In late December 2005, Mr Gayler applied to The Mortgage Business for a remortgage, seeking a loan of £580,000 and giving the purchase price as £450,000 in his application.
Sir Stanley said The Mortgage Business agreed to the loan the following month, even though the underwriter must have seen details of the purchase price and the borrower’s contention that the property had increased in value by £275,000 in only two months. Mr Gayler later defaulted.
Meanwhile, Goldsmith Williams had obtained office copy entries showing the purchase price of only £390,000, but did not report the information to the lender.

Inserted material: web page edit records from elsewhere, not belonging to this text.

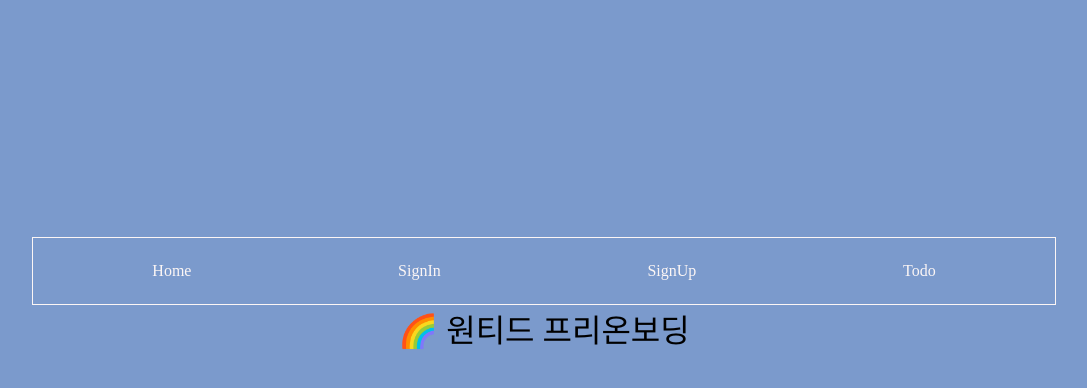
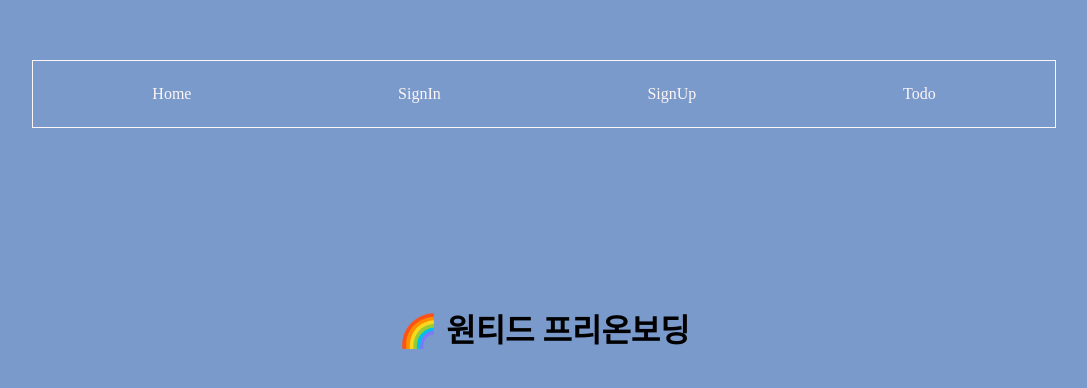
Before and after one commit to HYBEN09/wanted-pre-onboarding-frontend, a React (Create React App) app: page / in a window 1280 px wide. Shown: the part 106-494 px from the top of the page, without its empty margins (96-1183 px from the left). Built offline with nearby package versions, Linux system fonts and the light colour scheme; the HTML template or start-up script is replaced by a standard one.

Commit message:
[style] Home 디자인 수덩

```diff
--- a/src/pages/Home/Home.jsx
+++ b/src/pages/Home/Home.jsx
@@ -1,6 +1,6 @@
 import classes from './Home.module.css';
 function Home() {
-  return <div className={classes.home}>🌈 원티드 프리온보딩</div>;
+  return <h1 className={classes.home}>🌈 원티드 프리온보딩</h1>;
 }
 
 export default Home;
--- a/src/pages/Home/Home.module.css
+++ b/src/pages/Home/Home.module.css
@@ -3,4 +3,7 @@
   justify-content: center;
   align-items: center;
   font-size: 2rem;
+  text-align: center;
+  width: 80vw;
+  height: 50vh;
 }
```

Sir Stanley said that although the lender “intimated a claim against the solicitors”, it was not pursued once the solicitors had pointed out what was stated in the mortgage application itself about the purchase price.
The judge said that the answer to the question of whether the Bowerman duty to report was “excluded by, or was inconsistent with” the CML Handbook was “clearly ‘no’”.
“On this appeal, it is not suggested that if the solicitors were under the duty that I consider applied to them, they were not in breach of that duty.
“As the judge found, a reasonably competent solicitor would have realised that the date and price paid for the property in September 2005 strongly suggested that the valuation was greatly excessive. I would therefore reject the solicitors’ contention that they were not under a duty.”
However, Sir Stanley disagreed with the High Court on causation. He said the facts of the case were unusual, in that the lender already had information “strongly suggesting that the valuation of the property was excessive” and that information was not “materially different” from the details which should have been reported by the solicitor.
Sir Stanley said the High Court judge “fell into error” by reversing the burden of proof and instead it should have been for the surveyors to establish the breach of duty.
He concluded that e.surv had not proved that the lender would have reacted to the information the solicitor should have reported, which was not “materially different” from details it already had from the borrower.
Sir Stanley allowed the law firm’s appeal. Lord Justice Patten agreed, for his own reasons.
Describing the ruling as a “good result”, Eddie Goldsmith, founding partner of Goldsmith Williams, said the case “was never about the lenders who didn’t pursue a case against us”.
He went on: “This is about common sense prevailing, with the court reversing a wrong decision requiring us to make a contribution to the valuer’s negligence.”